"However, I also touch on Jamaica's rich historical and cultural past. Jamaica's musical experience is a treasure I just cannot ignore; Ska, Rocksteady and Reggae. My style is also deeply rooted in Jamaican popular symbols mostly from the iconic years of the 1970s.

"I take those images from Jamaica's urban visuals and turn them into cool posters of our time. Images include hand carts, skates, Honda 50s, s-90 (Honda motorcycle), Rastafarian lion of Judah etc; turning them into hip international visual icons, anything that is retro Jamaican was fair game".




One of Michael's grand passions was to see the establishment of a world-class museum for Jamaican popular music in downtown Kingston. This is a primary mission of the International Reggae Poster Contest. Michael's vision was broader than Broadway. He wanted an iconic building to house the museum. It should embody the inventiveness of Jamaica's musical legends. His preferred architect was Frank Gehry.

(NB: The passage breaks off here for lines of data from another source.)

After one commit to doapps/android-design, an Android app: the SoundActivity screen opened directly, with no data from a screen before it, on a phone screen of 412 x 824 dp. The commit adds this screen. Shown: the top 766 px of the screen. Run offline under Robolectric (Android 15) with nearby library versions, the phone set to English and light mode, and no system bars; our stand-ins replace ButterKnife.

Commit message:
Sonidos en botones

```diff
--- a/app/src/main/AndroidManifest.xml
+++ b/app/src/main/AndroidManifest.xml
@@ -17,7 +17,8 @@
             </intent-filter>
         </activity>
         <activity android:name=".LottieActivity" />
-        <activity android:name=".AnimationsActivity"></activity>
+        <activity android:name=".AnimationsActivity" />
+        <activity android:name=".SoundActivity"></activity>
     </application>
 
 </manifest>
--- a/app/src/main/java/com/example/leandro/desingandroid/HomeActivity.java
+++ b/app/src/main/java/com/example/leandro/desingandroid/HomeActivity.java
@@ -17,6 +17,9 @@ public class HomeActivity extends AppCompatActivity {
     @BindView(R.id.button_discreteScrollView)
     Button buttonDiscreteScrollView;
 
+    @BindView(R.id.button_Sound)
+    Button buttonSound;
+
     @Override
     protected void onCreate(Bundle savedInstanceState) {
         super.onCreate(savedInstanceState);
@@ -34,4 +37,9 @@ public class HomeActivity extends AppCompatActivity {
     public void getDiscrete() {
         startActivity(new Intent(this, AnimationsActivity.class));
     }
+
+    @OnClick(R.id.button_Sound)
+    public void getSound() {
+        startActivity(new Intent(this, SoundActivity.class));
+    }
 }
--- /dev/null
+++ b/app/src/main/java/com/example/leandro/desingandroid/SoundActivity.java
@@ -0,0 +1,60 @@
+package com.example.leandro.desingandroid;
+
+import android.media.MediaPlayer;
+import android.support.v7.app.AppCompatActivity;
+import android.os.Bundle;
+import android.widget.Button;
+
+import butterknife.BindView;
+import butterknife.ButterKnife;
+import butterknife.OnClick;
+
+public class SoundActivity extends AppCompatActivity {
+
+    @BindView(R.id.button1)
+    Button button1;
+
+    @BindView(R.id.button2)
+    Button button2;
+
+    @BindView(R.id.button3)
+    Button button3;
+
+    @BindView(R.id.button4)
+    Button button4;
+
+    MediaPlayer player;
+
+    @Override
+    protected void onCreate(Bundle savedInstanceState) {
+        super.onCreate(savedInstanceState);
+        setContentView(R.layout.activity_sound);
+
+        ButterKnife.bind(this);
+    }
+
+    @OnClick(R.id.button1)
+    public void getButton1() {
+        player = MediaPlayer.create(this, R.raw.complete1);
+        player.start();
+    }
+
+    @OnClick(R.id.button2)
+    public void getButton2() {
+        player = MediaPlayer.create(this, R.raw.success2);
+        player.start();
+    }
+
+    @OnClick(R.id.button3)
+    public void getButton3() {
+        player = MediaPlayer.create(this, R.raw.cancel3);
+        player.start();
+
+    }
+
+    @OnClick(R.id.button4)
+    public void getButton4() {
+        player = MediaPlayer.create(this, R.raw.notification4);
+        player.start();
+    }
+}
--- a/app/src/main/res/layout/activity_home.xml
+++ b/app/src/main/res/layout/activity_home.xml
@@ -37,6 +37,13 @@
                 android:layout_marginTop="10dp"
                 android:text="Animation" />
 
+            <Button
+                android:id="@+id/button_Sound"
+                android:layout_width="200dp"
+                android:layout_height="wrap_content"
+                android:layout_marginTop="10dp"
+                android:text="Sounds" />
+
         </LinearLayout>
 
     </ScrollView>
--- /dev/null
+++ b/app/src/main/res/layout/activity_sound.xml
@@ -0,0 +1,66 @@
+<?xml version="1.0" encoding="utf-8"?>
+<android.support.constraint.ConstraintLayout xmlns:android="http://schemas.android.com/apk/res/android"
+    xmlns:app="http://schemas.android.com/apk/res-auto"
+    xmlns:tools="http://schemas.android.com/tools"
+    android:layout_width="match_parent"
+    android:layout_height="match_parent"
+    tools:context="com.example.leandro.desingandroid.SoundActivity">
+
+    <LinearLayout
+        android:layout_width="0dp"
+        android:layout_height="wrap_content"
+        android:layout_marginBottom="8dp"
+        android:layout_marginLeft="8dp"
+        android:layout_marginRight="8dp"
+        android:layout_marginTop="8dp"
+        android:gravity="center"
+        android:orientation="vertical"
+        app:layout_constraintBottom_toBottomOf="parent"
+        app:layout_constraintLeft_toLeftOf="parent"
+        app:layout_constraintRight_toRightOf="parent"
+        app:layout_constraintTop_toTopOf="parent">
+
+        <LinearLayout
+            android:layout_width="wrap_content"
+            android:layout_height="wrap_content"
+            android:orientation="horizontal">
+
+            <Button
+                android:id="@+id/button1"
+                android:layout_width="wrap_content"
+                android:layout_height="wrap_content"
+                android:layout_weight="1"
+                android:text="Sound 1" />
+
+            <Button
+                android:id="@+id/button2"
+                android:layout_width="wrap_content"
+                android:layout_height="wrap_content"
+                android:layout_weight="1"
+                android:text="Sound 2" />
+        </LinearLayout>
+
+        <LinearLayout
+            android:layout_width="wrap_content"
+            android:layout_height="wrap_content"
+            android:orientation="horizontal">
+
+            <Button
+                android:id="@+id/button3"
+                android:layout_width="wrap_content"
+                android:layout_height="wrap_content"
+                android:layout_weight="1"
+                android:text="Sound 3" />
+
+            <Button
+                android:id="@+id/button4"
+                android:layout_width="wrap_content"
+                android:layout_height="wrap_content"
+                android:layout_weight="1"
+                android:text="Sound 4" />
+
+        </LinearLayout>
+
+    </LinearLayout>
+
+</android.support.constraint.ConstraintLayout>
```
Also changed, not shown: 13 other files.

Michael knew that the Guggenheim museum in Bilbao, Spain, designed by Gehry, had transformed the decaying city into a vibrant cultural and economic Mecca. He was confident that a music museum on a similar scale could do the same for Kingston. In December, 2015, UNESCO designated Kingston as a creative city of Music. This intensified Michael's commitment to use his talents to advocate for a reggae hall of fame.

Michael 'Freestylee' Thompson described himself as an artist without borders. This was no exaggeration. He conceived a whole world of politically engaged posters that addressed global issues. And 'Freestylee' signifies his remarkable freeform creativity. This is how he put it in a Reggaeville interview posted on February 1, 2011: "The absence of any direction drives the energy in my art. It pushes the boundaries of my creativity to grow.

Last Sunday night, I stood on a bridge next to the Guggenheim museum in Bilboa watching the display of fireworks celebrating the city's annual cultural festival. I said to Michael, "This spectacular display is for you, 'Freestylee'. Your creative energy will continue to light the world."

- Carolyn Cooper is a consultant on culture and development. Email feedback to and